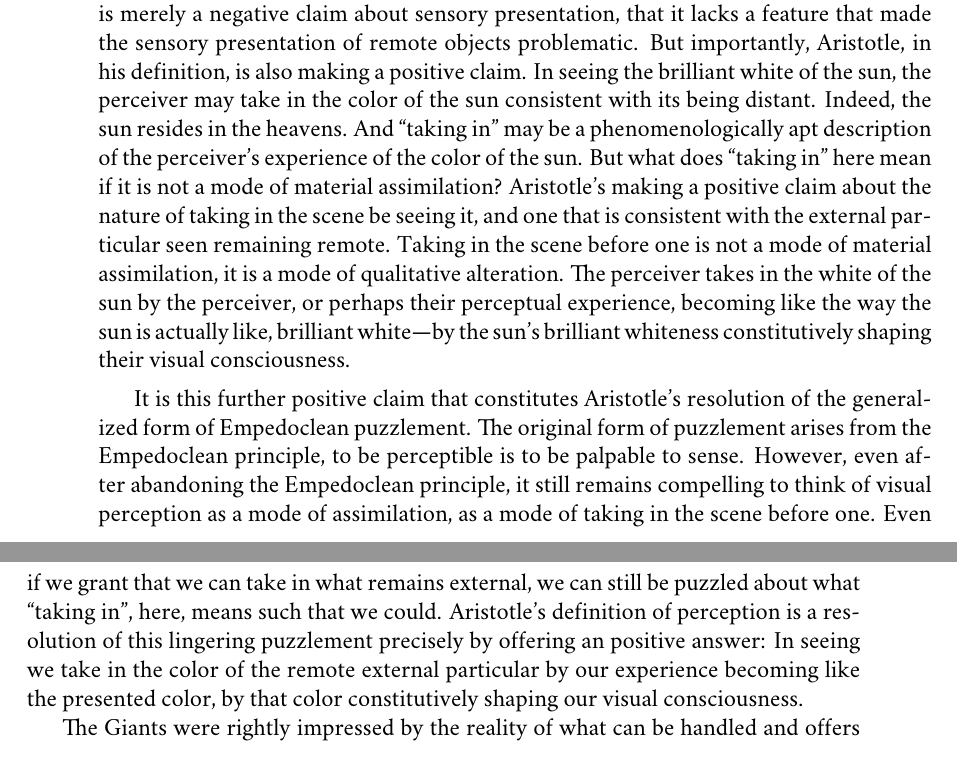
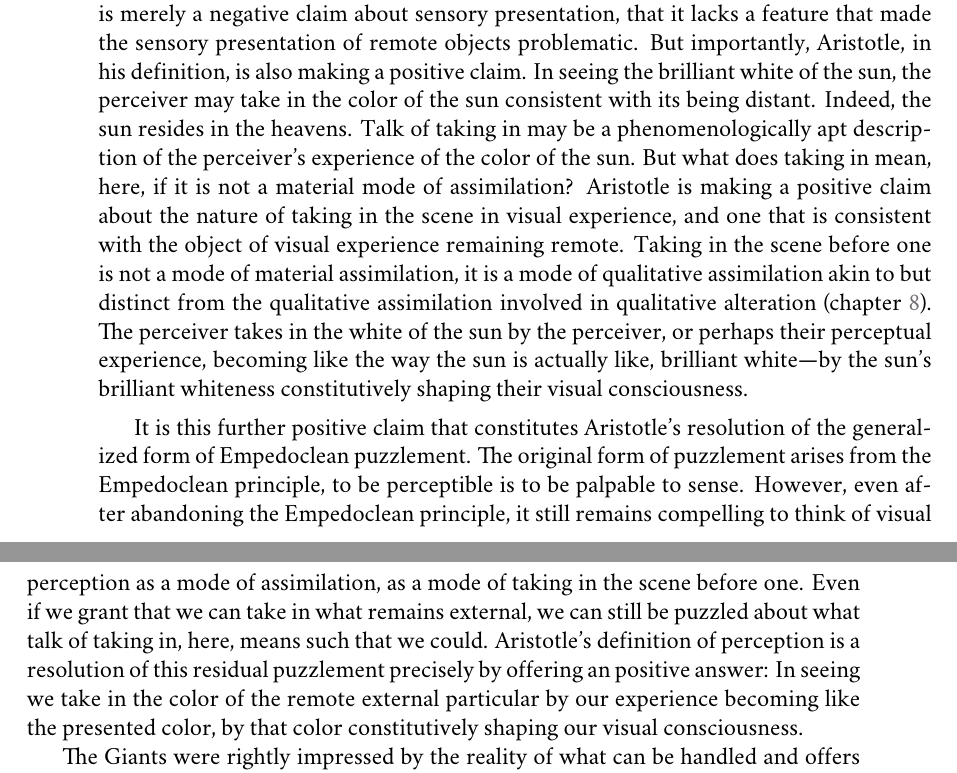
Before and after one commit to PhilGeek/formwithoutmatter, a LaTeX thesis (aristotle.tex, which reads form_without_matter.tex): two parts of pages 188 and 189 of 191, joined at a grey line, cut so that both start at the same text. Compiled offline with XeLaTeX; a missing font is replaced by an installed copy or a similar font.

Commit message:
Refinements

```diff
--- a/form_without_matter.tex
+++ b/form_without_matter.tex
@@ -159,9 +159,9 @@ The perceiver assimilates the chromatic form of the perceived particular and so
 
 The likeness involved in the visual assimilation of color concerns the qualitative character of visual experience and the way that it depends upon and derives from the qualitative character of the object of that experience, the color presented to the perceiver's point of view. Qualities, like the brilliant white of the sun, like states, lack locations. Colors may only inhere in located things with extensive magnitudes, but the colors are at best indirectly located where they inhere. Colors, being qualities, lack location and so are not at a distance from the perceiver, at least not directly. There is neither the need for nor the possibility of the colors of remote external objects traveling the spatial gap between the perceived particular and perceiver. Qualitative assimilation lacks the spatial presuppositions that makes the material assimilation of remote objects problematic.
 
-Understanding assimilation, not as it figures in the ingestion model, as a mode of material assimilation, but on the model of qualitative alteration, bears on Empedoclean puzzlement about the sensory presentation of remote objects in two ways. First, it bears on the original form of the puzzlement in that qualitative assimilation lacks the spatial presuppositions that makes the material assimilation of remote objects problematic. That is merely a negative claim about sensory presentation, that it lacks a feature that made the sensory presentation of remote objects problematic. But importantly, Aristotle, in his definition, is also making a positive claim. In seeing the brilliant white of the sun, the perceiver may take in the color of the sun consistent with its being distant. Indeed, the sun resides in the heavens. And ``taking in'' may be a phenomenologically apt description of the perceiver's experience of the color of the sun. But what does ``taking in'' here mean if it is not a mode of material assimilation? Aristotle's making a positive claim about the nature of taking in the scene be seeing it, and one that is consistent with the external particular seen remaining remote. Taking in the scene before one is not a mode of material assimilation, it is a mode of qualitative alteration. The perceiver takes in the white of the sun by the perceiver, or perhaps their perceptual experience, becoming like the way the sun is actually like, brilliant white---by the sun's brilliant whiteness constitutively shaping their visual consciousness.
+Understanding assimilation, not as it figures in the ingestion model, as a mode of material assimilation, but on the model of qualitative alteration, bears on Empedoclean puzzlement about the sensory presentation of remote objects in two ways. First, it bears on the original form of the puzzlement in that qualitative assimilation lacks the spatial presuppositions that makes the material assimilation of remote objects problematic. That is merely a negative claim about sensory presentation, that it lacks a feature that made the sensory presentation of remote objects problematic. But importantly, Aristotle, in his definition, is also making a positive claim. In seeing the brilliant white of the sun, the perceiver may take in the color of the sun consistent with its being distant. Indeed, the sun resides in the heavens. Talk of taking in may be a phenomenologically apt description of the perceiver's experience of the color of the sun. But what does taking in mean, here, if it is not a material mode of assimilation? Aristotle is making a positive claim about the nature of taking in the scene in visual experience, and one that is consistent with the object of visual experience remaining remote. Taking in the scene before one is not a mode of material assimilation, it is a mode of qualitative assimilation akin to but distinct from the qualitative assimilation involved in qualitative alteration (chapter~\ref{cha:two_kinds_of_potentiality}). The perceiver takes in the white of the sun by the perceiver, or perhaps their perceptual experience, becoming like the way the sun is actually like, brilliant white---by the sun's brilliant whiteness constitutively shaping their visual consciousness.
 
-It is this further positive claim that constitutes Aristotle's resolution of the generalized form of Empedoclean puzzlement. The original form of puzzlement arises from the Empedoclean principle, to be perceptible is to be palpable to sense. However, even after abandoning the Empedoclean principle, it still remains compelling to think of visual perception as a mode of assimilation, as a mode of taking in the scene before one. Even if we grant that we can take in what remains external, we can still be puzzled about what ``taking in'', here, means such that we could. Aristotle's definition of perception is a resolution of this lingering puzzlement precisely by offering an positive answer: In seeing we take in the color of the remote external particular by our experience becoming like the presented color, by that color constitutively shaping our visual consciousness.
+It is this further positive claim that constitutes Aristotle's resolution of the generalized form of Empedoclean puzzlement. The original form of puzzlement arises from the Empedoclean principle, to be perceptible is to be palpable to sense. However, even after abandoning the Empedoclean principle, it still remains compelling to think of visual perception as a mode of assimilation, as a mode of taking in the scene before one. Even if we grant that we can take in what remains external, we can still be puzzled about what talk of taking in, here, means such that we could. Aristotle's definition of perception is a resolution of this residual puzzlement precisely by offering an positive answer: In seeing we take in the color of the remote external particular by our experience becoming like the presented color, by that color constitutively shaping our visual consciousness.
 
 The Giants were rightly impressed by the reality of what can be handled and offers resistance to touch, though they went too far in insisting that only the palpable was real. Virtues and capacities are real but are not palpable. And Empedocles was wrong in thinking that it is only by being in contact with the sense organ may an object be sensed. To be palpable is to be imperceptible. Grasping may be a phenomenologically vivid and primitively compelling mode of sensory awareness, but to model all sensory awareness on our capacity to grasp material bodies is to overgeneralize what is by Aristotle's lights a misconception of a paradigm case of sensory presentation. In
 
```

■ ■ ■ ■ ■

State how many lines in the entries hold the word "perceived", giving the number alone.

2